• [Before and after images]

※ ※ ※

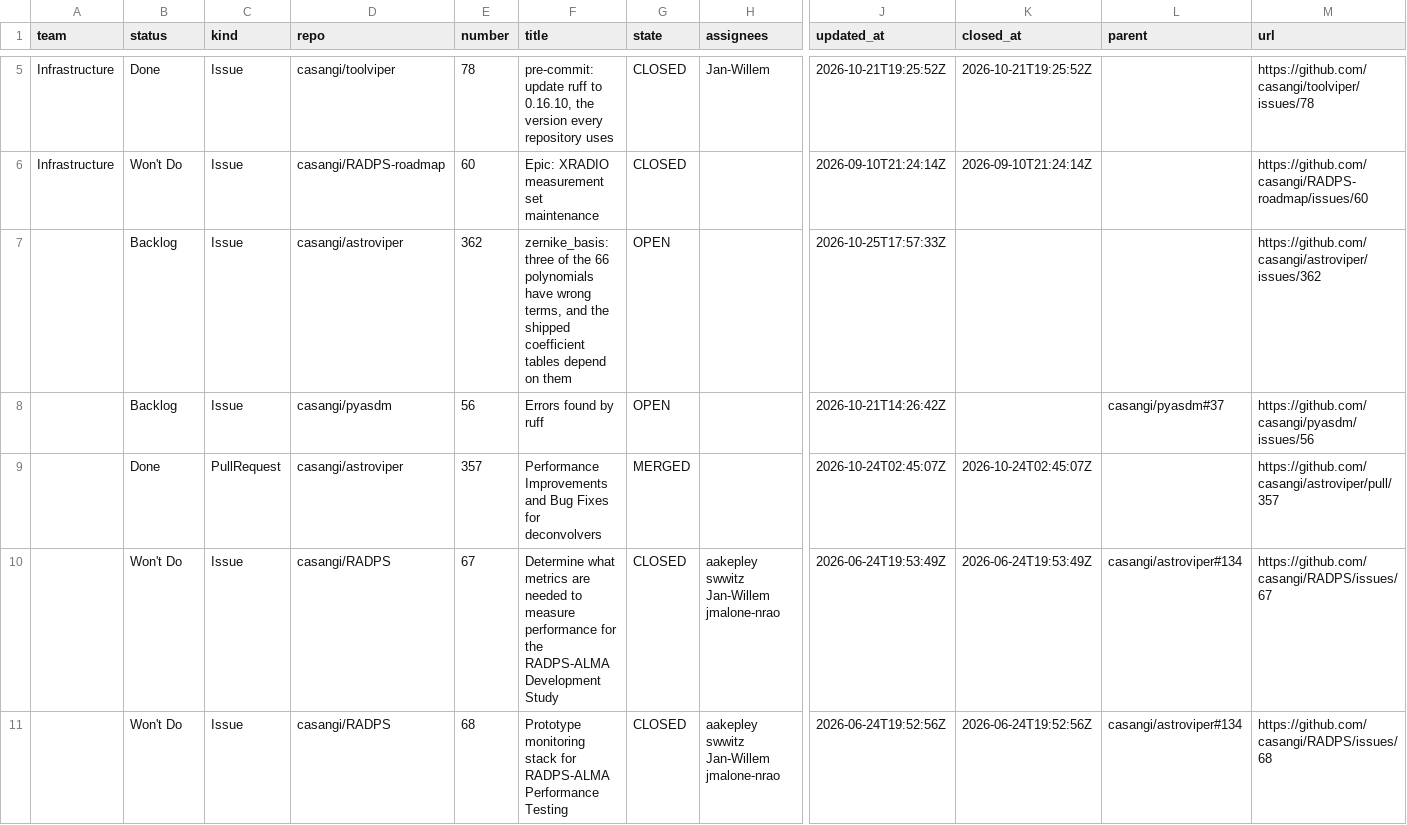
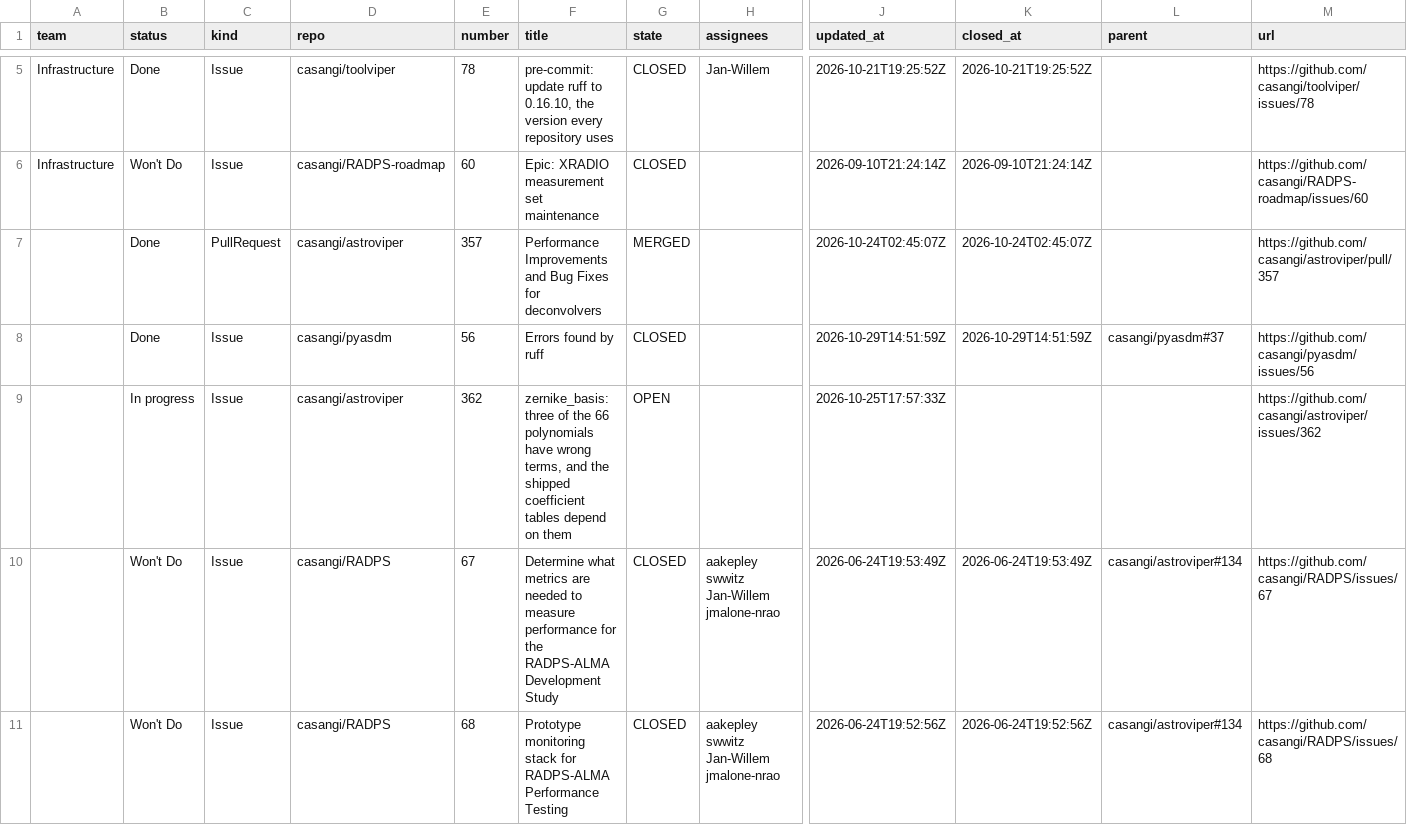
Before and after one commit to casangi/RADPS-roadmap, a CSV file: project33/pi/no-pi.csv, drawn as a sheet; only a part is shown, gaps mark what is left out; removed rows and columns are numbered as before the commit, all else as after; rows hold the shown columns only; the diff names each change by its address in the sheet, - before the commit and + after, or states it on an @@ line.

```diff
--- a/project33/pi/no-pi.csv
+++ b/project33/pi/no-pi.csv
-row 7:  | Backlog | Issue | casangi/astroviper | 362 | zernike_basis: three of the 66 polynomials have wrong terms, and the shipped coefficient tables depend on them | OPEN |  | 2026-10-25T17:57:33Z |  |  | https://github.com/casangi/astroviper/issues/362
-row 8:  | Backlog | Issue | casangi/pyasdm | 56 | Errors found by ruff | OPEN |  | 2026-10-21T14:26:42Z |  | casangi/pyasdm#37 | https://github.com/casangi/pyasdm/issues/56
+row 8:  | Done | Issue | casangi/pyasdm | 56 | Errors found by ruff | CLOSED |  | 2026-10-29T14:51:59Z | 2026-10-29T14:51:59Z | casangi/pyasdm#37 | https://github.com/casangi/pyasdm/issues/56
+row 9:  | In progress | Issue | casangi/astroviper | 362 | zernike_basis: three of the 66 polynomials have wrong terms, and the shipped coefficient tables depend on them | OPEN |  | 2026-10-25T17:57:33Z |  |  | https://github.com/casangi/astroviper/issues/362
```
Also changed, not shown: project33/changes-log.csv, project33/pi/PI26.4.csv, 3 other files.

※ ※ ※

• [Problem statement] Copy out the lines above that hold the string "Errors".

• [Final answer]
-row 8:  | Backlog | Issue | casangi/pyasdm | 56 | Errors found by ruff | OPEN |  | 2026-10-21T14:26:42Z |  | casangi/pyasdm#37 | https://github.com/casangi/pyasdm/issues/56
+row 8:  | Done | Issue | casangi/pyasdm | 56 | Errors found by ruff | CLOSED |  | 2026-10-29T14:51:59Z | 2026-10-29T14:51:59Z | casangi/pyasdm#37 | https://github.com/casangi/pyasdm/issues/56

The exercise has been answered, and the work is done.